__PROMPT__: What lines of the data below hold the string "drawn"? Copy each one out.

(Edit difference data)
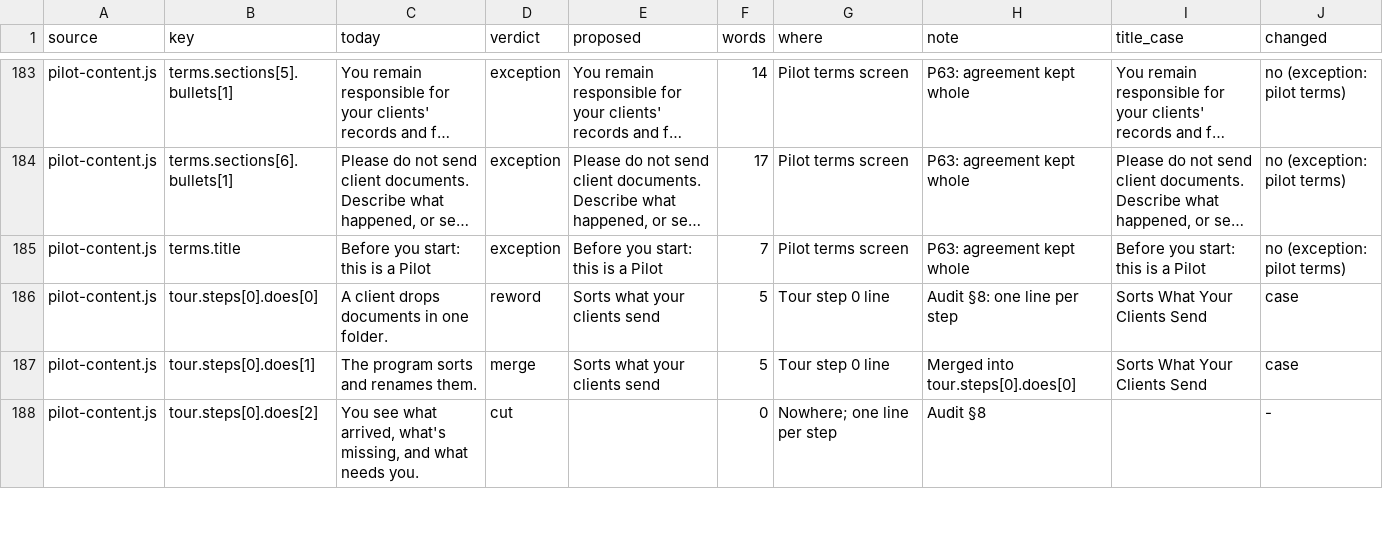
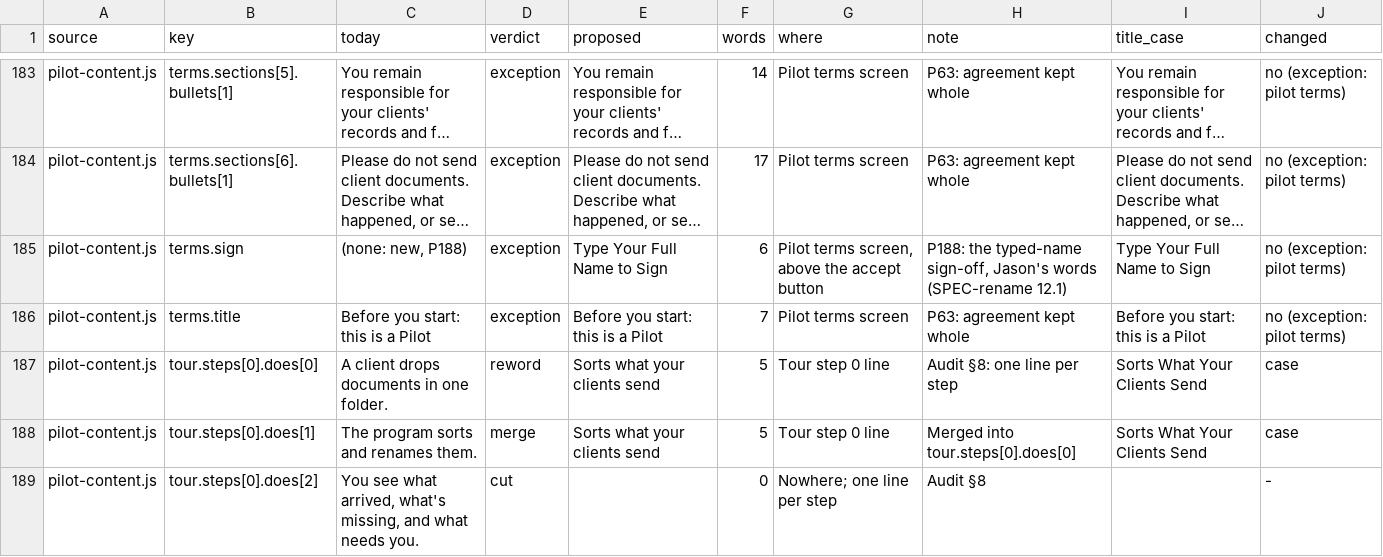
Before and after one commit to J-Park-Associates/Tax-Info-Request-List-Pilot, a TSV file: pilot/wording-shell.tsv, drawn as a sheet; only a part is shown, gaps mark what is left out; long unchanged cells end in …; the diff names each change by its address in the sheet, - before the commit and + after, or states it on an @@ line.

Commit message:
Commit C: the typed-name sign-off and the renamed fallback log's deny rules (SPEC-rename 12, P188, P189)

```diff
--- a/pilot/wording-shell.tsv
+++ b/pilot/wording-shell.tsv
+row 185: pilot-content.js | terms.sign | (none: new, P188) | exception | Type Your Full Name to Sign | 6 | Pilot terms screen, above the accept button | P188: the typed-name sign-off, Jason's words (SPEC-rename 12.1) | Type Your Full Name to Sign | no (exception: pilot terms)
```
Also changed, not shown: 15 other files.
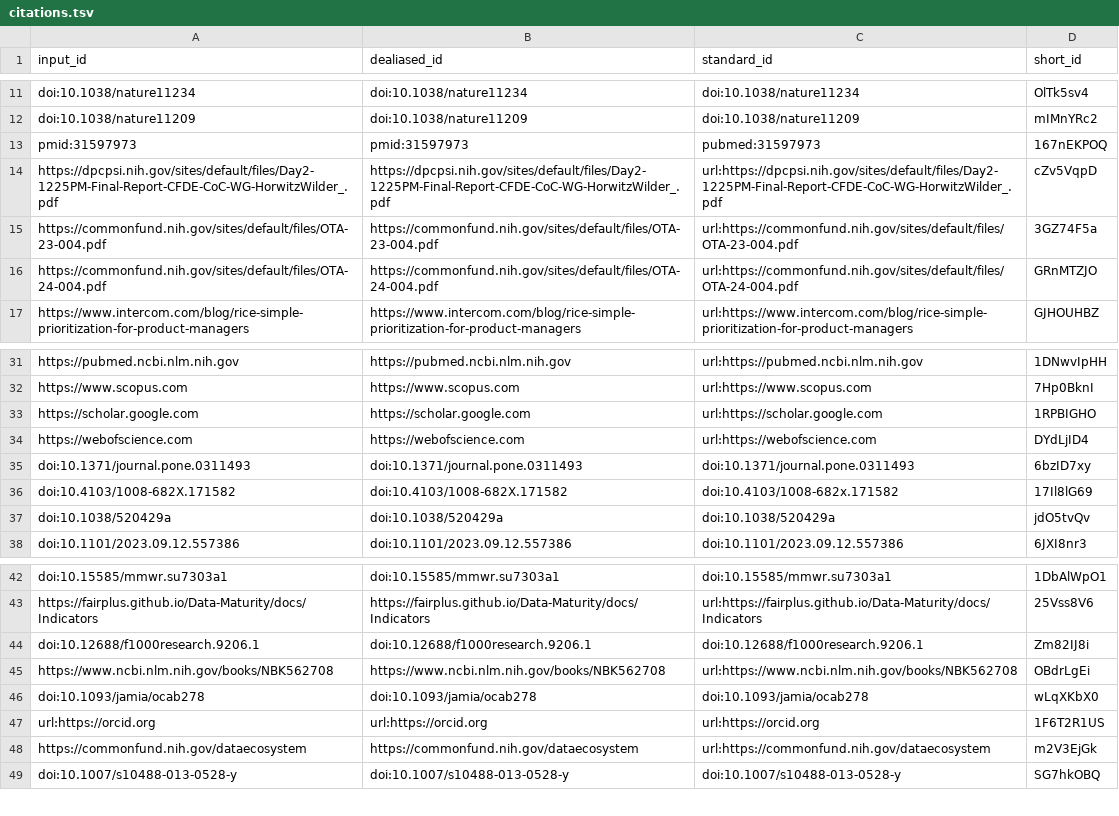
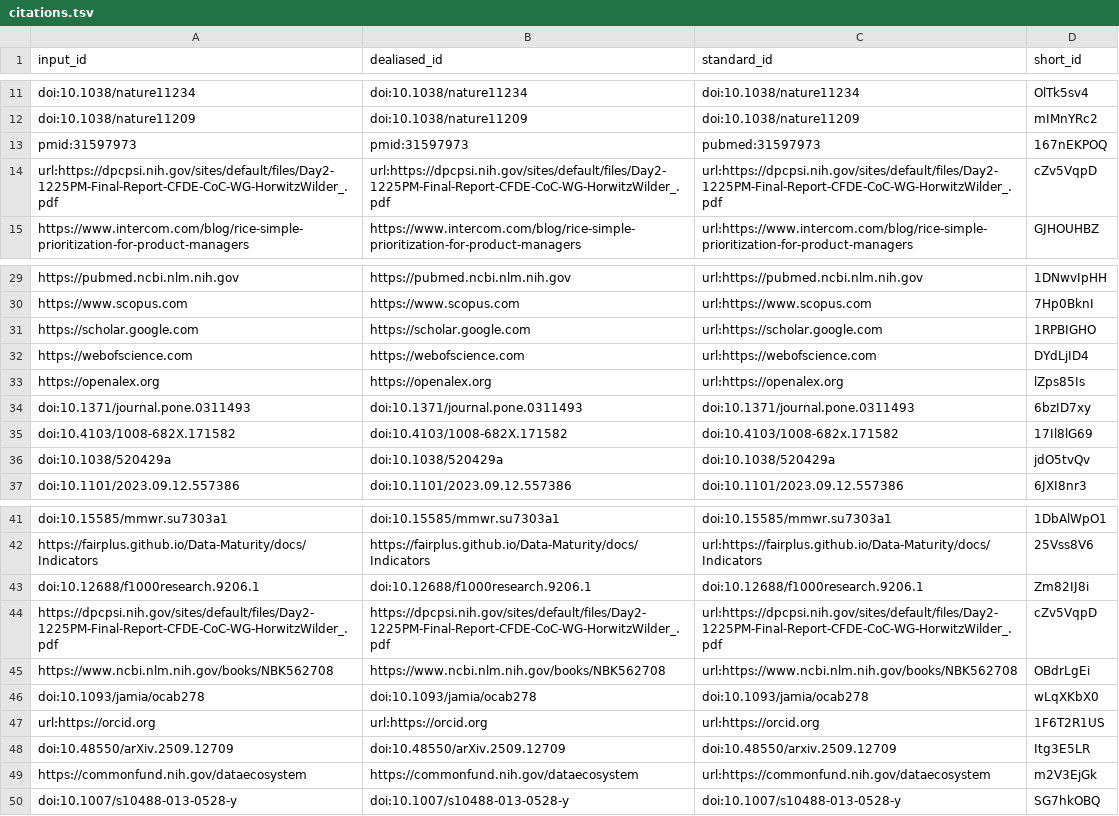
Before and after one commit to seandavi/2026-cfde-metrics-manuscript, a TSV file: citations.tsv, drawn as a sheet; only a part is shown, gaps mark what is left out.

Commit message:
Remove old references TODOs [ci skip]
This build is based on
https://github.com/seandavi/2026-cfde-metrics-manuscript/commit/efa3655e333889941e24a90657f764803b79b468.

This commit was created by the following CI build and job:
https://github.com/seandavi/2026-cfde-metrics-manuscript/commit/efa3655e333889941e24a90657f764803b79b468/checks
https://github.com/seandavi/2026-cfde-metrics-manuscript/actions/runs/23250046767

```diff
--- a/citations.tsv
+++ b/citations.tsv
@@ -13,5 +13,3 @@ doi:10.1038/nature11209	doi:10.1038/nature11209	doi:10.1038/nature11209	mIMnYRc2
 pmid:31597973	pmid:31597973	pubmed:31597973	167nEKPOQ
-https://dpcpsi.nih.gov/sites/default/files/Day2-1225PM-Final-Report-CFDE-CoC-WG-HorwitzWilder_.pdf	https://dpcpsi.nih.gov/sites/default/files/Day2-1225PM-Final-Report-CFDE-CoC-WG-HorwitzWilder_.pdf	url:https://dpcpsi.nih.gov/sites/default/files/Day2-1225PM-Final-Report-CFDE-CoC-WG-HorwitzWilder_.pdf	cZv5VqpD
-https://commonfund.nih.gov/sites/default/files/OTA-23-004.pdf	https://commonfund.nih.gov/sites/default/files/OTA-23-004.pdf	url:https://commonfund.nih.gov/sites/default/files/OTA-23-004.pdf	3GZ74F5a
-https://commonfund.nih.gov/sites/default/files/OTA-24-004.pdf	https://commonfund.nih.gov/sites/default/files/OTA-24-004.pdf	url:https://commonfund.nih.gov/sites/default/files/OTA-24-004.pdf	GRnMTZJO
+url:https://dpcpsi.nih.gov/sites/default/files/Day2-1225PM-Final-Report-CFDE-CoC-WG-HorwitzWilder_.pdf	url:https://dpcpsi.nih.gov/sites/default/files/Day2-1225PM-Final-Report-CFDE-CoC-WG-HorwitzWilder_.pdf	url:https://dpcpsi.nih.gov/sites/default/files/Day2-1225PM-Final-Report-CFDE-CoC-WG-HorwitzWilder_.pdf	cZv5VqpD
 https://www.intercom.com/blog/rice-simple-prioritization-for-product-managers	https://www.intercom.com/blog/rice-simple-prioritization-for-product-managers	url:https://www.intercom.com/blog/rice-simple-prioritization-for-product-managers	GJHOUHBZ
@@ -34,2 +32,3 @@ https://scholar.google.com	https://scholar.google.com	url:https://scholar.google
 https://webofscience.com	https://webofscience.com	url:https://webofscience.com	DYdLjID4
+https://openalex.org	https://openalex.org	url:https://openalex.org	lZps85Is
 doi:10.1371/journal.pone.0311493	doi:10.1371/journal.pone.0311493	doi:10.1371/journal.pone.0311493	6bzID7xy
@@ -44,2 +43,3 @@ https://fairplus.github.io/Data-Maturity/docs/Indicators	https://fairplus.github
 doi:10.12688/f1000research.9206.1	doi:10.12688/f1000research.9206.1	doi:10.12688/f1000research.9206.1	Zm82IJ8i
+https://dpcpsi.nih.gov/sites/default/files/Day2-1225PM-Final-Report-CFDE-CoC-WG-HorwitzWilder_.pdf	https://dpcpsi.nih.gov/sites/default/files/Day2-1225PM-Final-Report-CFDE-CoC-WG-HorwitzWilder_.pdf	url:https://dpcpsi.nih.gov/sites/default/files/Day2-1225PM-Final-Report-CFDE-CoC-WG-HorwitzWilder_.pdf	cZv5VqpD
 https://www.ncbi.nlm.nih.gov/books/NBK562708	https://www.ncbi.nlm.nih.gov/books/NBK562708	url:https://www.ncbi.nlm.nih.gov/books/NBK562708	OBdrLgEi
@@ -47,2 +47,3 @@ doi:10.1093/jamia/ocab278	doi:10.1093/jamia/ocab278	doi:10.1093/jamia/ocab278	wL
 url:https://orcid.org	url:https://orcid.org	url:https://orcid.org	1F6T2R1US
+doi:10.48550/arXiv.2509.12709	doi:10.48550/arXiv.2509.12709	doi:10.48550/arxiv.2509.12709	Itg3E5LR
 https://commonfund.nih.gov/dataecosystem	https://commonfund.nih.gov/dataecosystem	url:https://commonfund.nih.gov/dataecosystem	m2V3EjGk
```
Also changed, not shown: 7 other files.
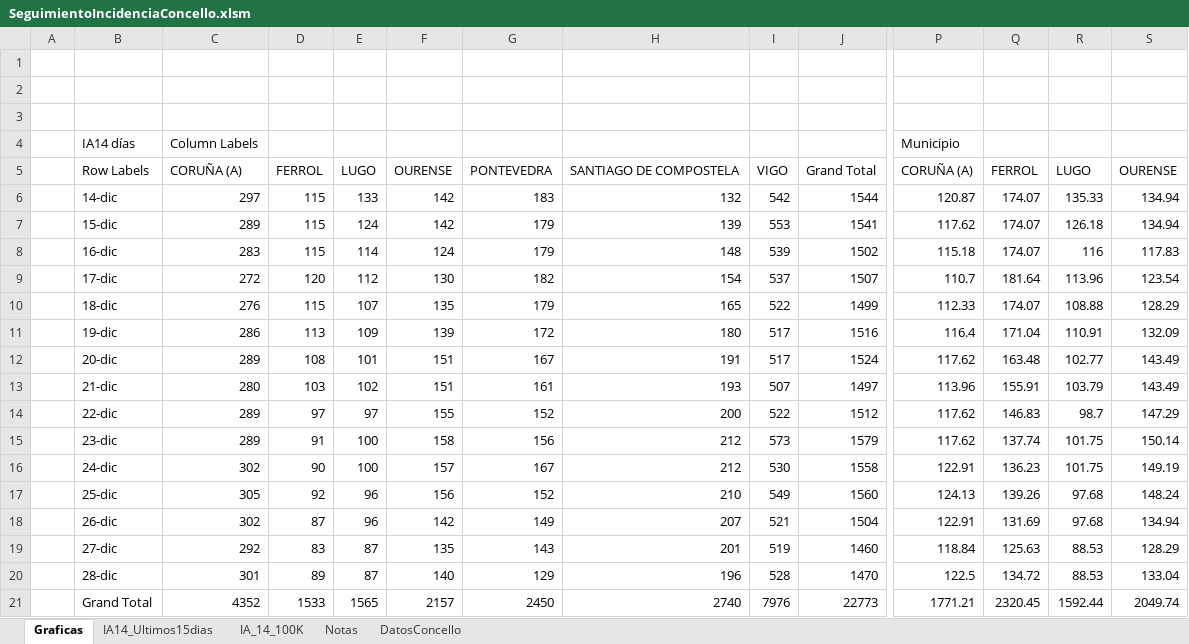
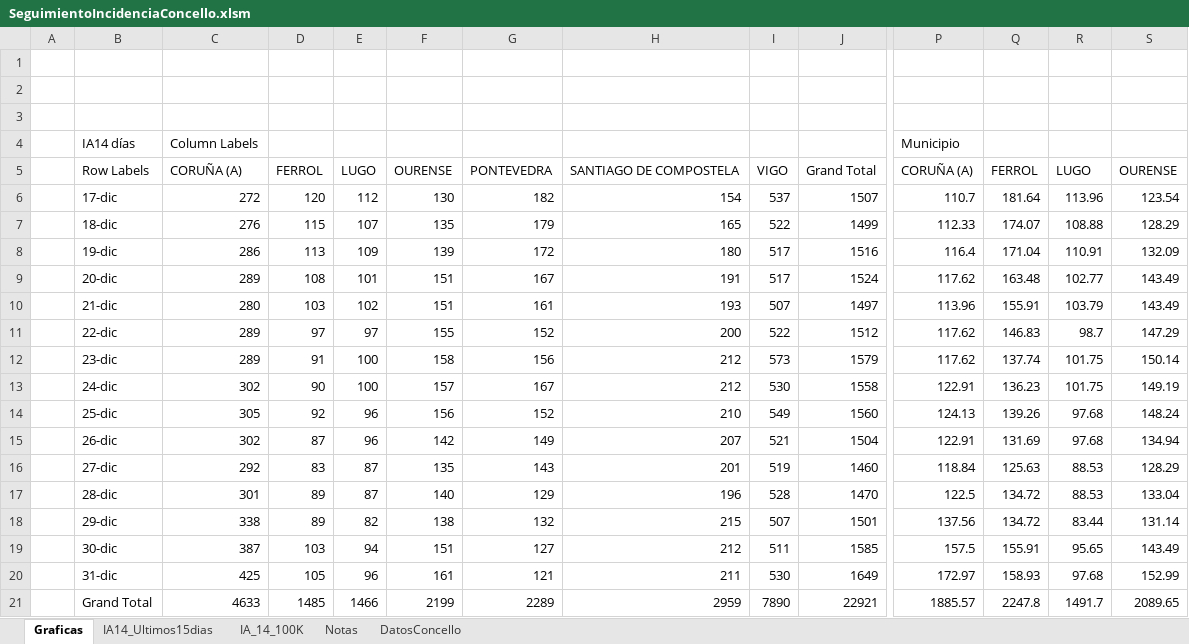
Before and after one commit to NiSanRo/Datos_Covid_Portal_Sergas, an Excel workbook: SeguimientoIncidenciaConcello.xlsm, sheet Graficas, drawn as a sheet; only a part is shown, gaps mark what is left out; values as stored, in another font and other column widths than the file's, no borders; charts and pictures not drawn; removed rows and columns are numbered as before the commit, all else as after; rows hold the shown columns only; the diff covers the shown part only; the diff names each change by its address in the sheet, - before the commit and + after, or states it on an @@ line.

```diff
--- a/SeguimientoIncidenciaConcello.xlsm (sheet Graficas)
+++ b/SeguimientoIncidenciaConcello.xlsm (sheet Graficas)
-row 6:  | 14-dic | 297 | 115 | 133 | 142 | 183 | 132 | 542 | 1544 | 120.87 | 174.07 | 135.33 | 134.94
-row 7:  | 15-dic | 289 | 115 | 124 | 142 | 179 | 139 | 553 | 1541 | 117.62 | 174.07 | 126.18 | 134.94
-row 8:  | 16-dic | 283 | 115 | 114 | 124 | 179 | 148 | 539 | 1502 | 115.18 | 174.07 | 116 | 117.83
+row 18:  | 29-dic | 338 | 89 | 82 | 138 | 132 | 215 | 507 | 1501 | 137.56 | 134.72 | 83.44 | 131.14
+row 19:  | 30-dic | 387 | 103 | 94 | 151 | 127 | 212 | 511 | 1585 | 157.5 | 155.91 | 95.65 | 143.49
+row 20:  | 31-dic | 425 | 105 | 96 | 161 | 121 | 211 | 530 | 1649 | 172.97 | 158.93 | 97.68 | 152.99
-C21: 4352
+C21: 4633
-D21: 1533
+D21: 1485
-E21: 1565
+E21: 1466
-F21: 2157
+F21: 2199
-G21: 2450
+G21: 2289
-H21: 2740
+H21: 2959
-I21: 7976
+I21: 7890
-J21: 22773
+J21: 22921
-P21: 1771.21
+P21: 1885.57
-Q21: 2320.45
+Q21: 2247.8
-R21: 1592.44
+R21: 1491.7
-S21: 2049.74
+S21: 2089.65
```
Also changed, not shown: 3 edited cells elsewhere in this sheet, sheet DatosConcello, sheet IA_14_100K, sheet IA14_Ultimos15dias, hidden cells, charts or pictures, 3 other files.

__EXERCISE ANSWER__:
Before and after one commit to J-Park-Associates/Tax-Info-Request-List-Pilot, a TSV file: pilot/wording-shell.tsv, drawn as a sheet; only a part is shown, gaps mark what is left out; long unchanged cells end in …; the diff names each change by its address in the sheet, - before the commit and + after, or states it on an @@ line.
Before and after one commit to seandavi/2026-cfde-metrics-manuscript, a TSV file: citations.tsv, drawn as a sheet; only a part is shown, gaps mark what is left out.
Before and after one commit to NiSanRo/Datos_Covid_Portal_Sergas, an Excel workbook: SeguimientoIncidenciaConcello.xlsm, sheet Graficas, drawn as a sheet; only a part is shown, gaps mark what is left out; values as stored, in another font and other column widths than the file's, no borders; charts and pictures not drawn; removed rows and columns are numbered as before the commit, all else as after; rows hold the shown columns only; the diff covers the shown part only; the diff names each change by its address in the sheet, - before the commit and + after, or states it on an @@ line.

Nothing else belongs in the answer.